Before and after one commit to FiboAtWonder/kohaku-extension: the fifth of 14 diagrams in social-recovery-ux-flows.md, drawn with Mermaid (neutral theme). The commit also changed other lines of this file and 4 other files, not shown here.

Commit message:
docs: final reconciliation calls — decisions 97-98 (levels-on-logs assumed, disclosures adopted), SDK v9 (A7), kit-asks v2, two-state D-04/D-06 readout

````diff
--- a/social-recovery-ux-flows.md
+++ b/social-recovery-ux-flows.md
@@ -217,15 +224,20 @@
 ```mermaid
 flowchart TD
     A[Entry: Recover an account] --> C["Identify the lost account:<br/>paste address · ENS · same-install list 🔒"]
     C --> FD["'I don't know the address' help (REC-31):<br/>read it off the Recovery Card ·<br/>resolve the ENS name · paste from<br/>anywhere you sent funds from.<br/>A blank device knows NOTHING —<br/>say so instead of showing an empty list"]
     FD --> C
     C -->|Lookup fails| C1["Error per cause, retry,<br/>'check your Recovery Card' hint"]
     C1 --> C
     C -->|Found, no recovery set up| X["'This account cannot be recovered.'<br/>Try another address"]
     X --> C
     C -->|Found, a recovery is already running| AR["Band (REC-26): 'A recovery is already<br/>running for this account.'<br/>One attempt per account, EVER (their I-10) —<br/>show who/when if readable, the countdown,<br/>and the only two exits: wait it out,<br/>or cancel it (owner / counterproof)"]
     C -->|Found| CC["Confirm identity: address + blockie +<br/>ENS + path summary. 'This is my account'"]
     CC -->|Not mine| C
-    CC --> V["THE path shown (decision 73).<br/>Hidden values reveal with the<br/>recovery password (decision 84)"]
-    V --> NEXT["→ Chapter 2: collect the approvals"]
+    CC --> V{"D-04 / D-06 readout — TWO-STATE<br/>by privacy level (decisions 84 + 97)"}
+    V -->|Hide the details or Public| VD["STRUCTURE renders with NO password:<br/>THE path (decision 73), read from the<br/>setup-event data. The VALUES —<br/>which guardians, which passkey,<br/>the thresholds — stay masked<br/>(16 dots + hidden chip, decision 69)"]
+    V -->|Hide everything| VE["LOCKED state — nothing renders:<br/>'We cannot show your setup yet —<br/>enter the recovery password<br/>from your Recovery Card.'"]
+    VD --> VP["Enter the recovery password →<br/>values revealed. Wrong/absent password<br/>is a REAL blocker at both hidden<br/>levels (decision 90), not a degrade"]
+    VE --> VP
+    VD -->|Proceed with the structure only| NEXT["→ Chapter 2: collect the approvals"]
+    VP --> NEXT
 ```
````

# # # # # # #

* **WORK ORDER**: The records above must be reproduced word for word.

* **WRITTEN REPLY**:
Before and after one commit to FiboAtWonder/kohaku-extension: the fifth of 14 diagrams in social-recovery-ux-flows.md, drawn with Mermaid (neutral theme). The commit also changed other lines of this file and 4 other files, not shown here.

Commit message:
docs: final reconciliation calls — decisions 97-98 (levels-on-logs assumed, disclosures adopted), SDK v9 (A7), kit-asks v2, two-state D-04/D-06 readout

````diff
--- a/social-recovery-ux-flows.md
+++ b/social-recovery-ux-flows.md
@@ -217,15 +224,20 @@
 ```mermaid
 flowchart TD
     A[Entry: Recover an account] --> C["Identify the lost account:<br/>paste address · ENS · same-install list 🔒"]
     C --> FD["'I don't know the address' help (REC-31):<br/>read it off the Recovery Card ·<br/>resolve the ENS name · paste from<br/>anywhere you sent funds from.<br/>A blank device knows NOTHING —<br/>say so instead of showing an empty list"]
     FD --> C
     C -->|Lookup fails| C1["Error per cause, retry,<br/>'check your Recovery Card' hint"]
     C1 --> C
     C -->|Found, no recovery set up| X["'This account cannot be recovered.'<br/>Try another address"]
     X --> C
     C -->|Found, a recovery is already running| AR["Band (REC-26): 'A recovery is already<br/>running for this account.'<br/>One attempt per account, EVER (their I-10) —<br/>show who/when if readable, the countdown,<br/>and the only two exits: wait it out,<br/>or cancel it (owner / counterproof)"]
     C -->|Found| CC["Confirm identity: address + blockie +<br/>ENS + path summary. 'This is my account'"]
     CC -->|Not mine| C
-    CC --> V["THE path shown (decision 73).<br/>Hidden values reveal with the<br/>recovery password (decision 84)"]
-    V --> NEXT["→ Chapter 2: collect the approvals"]
+    CC --> V{"D-04 / D-06 readout — TWO-STATE<br/>by privacy level (decisions 84 + 97)"}
+    V -->|Hide the details or Public| VD["STRUCTURE renders with NO password:<br/>THE path (decision 73), read from the<br/>setup-event data. The VALUES —<br/>which guardians, which passkey,<br/>the thresholds — stay masked<br/>(16 dots + hidden chip, decision 69)"]
+    V -->|Hide everything| VE["LOCKED state — nothing renders:<br/>'We cannot show your setup yet —<br/>enter the recovery password<br/>from your Recovery Card.'"]
+    VD --> VP["Enter the recovery password →<br/>values revealed. Wrong/absent password<br/>is a REAL blocker at both hidden<br/>levels (decision 90), not a degrade"]
+    VE --> VP
+    VD -->|Proceed with the structure only| NEXT["→ Chapter 2: collect the approvals"]
+    VP --> NEXT
 ```
````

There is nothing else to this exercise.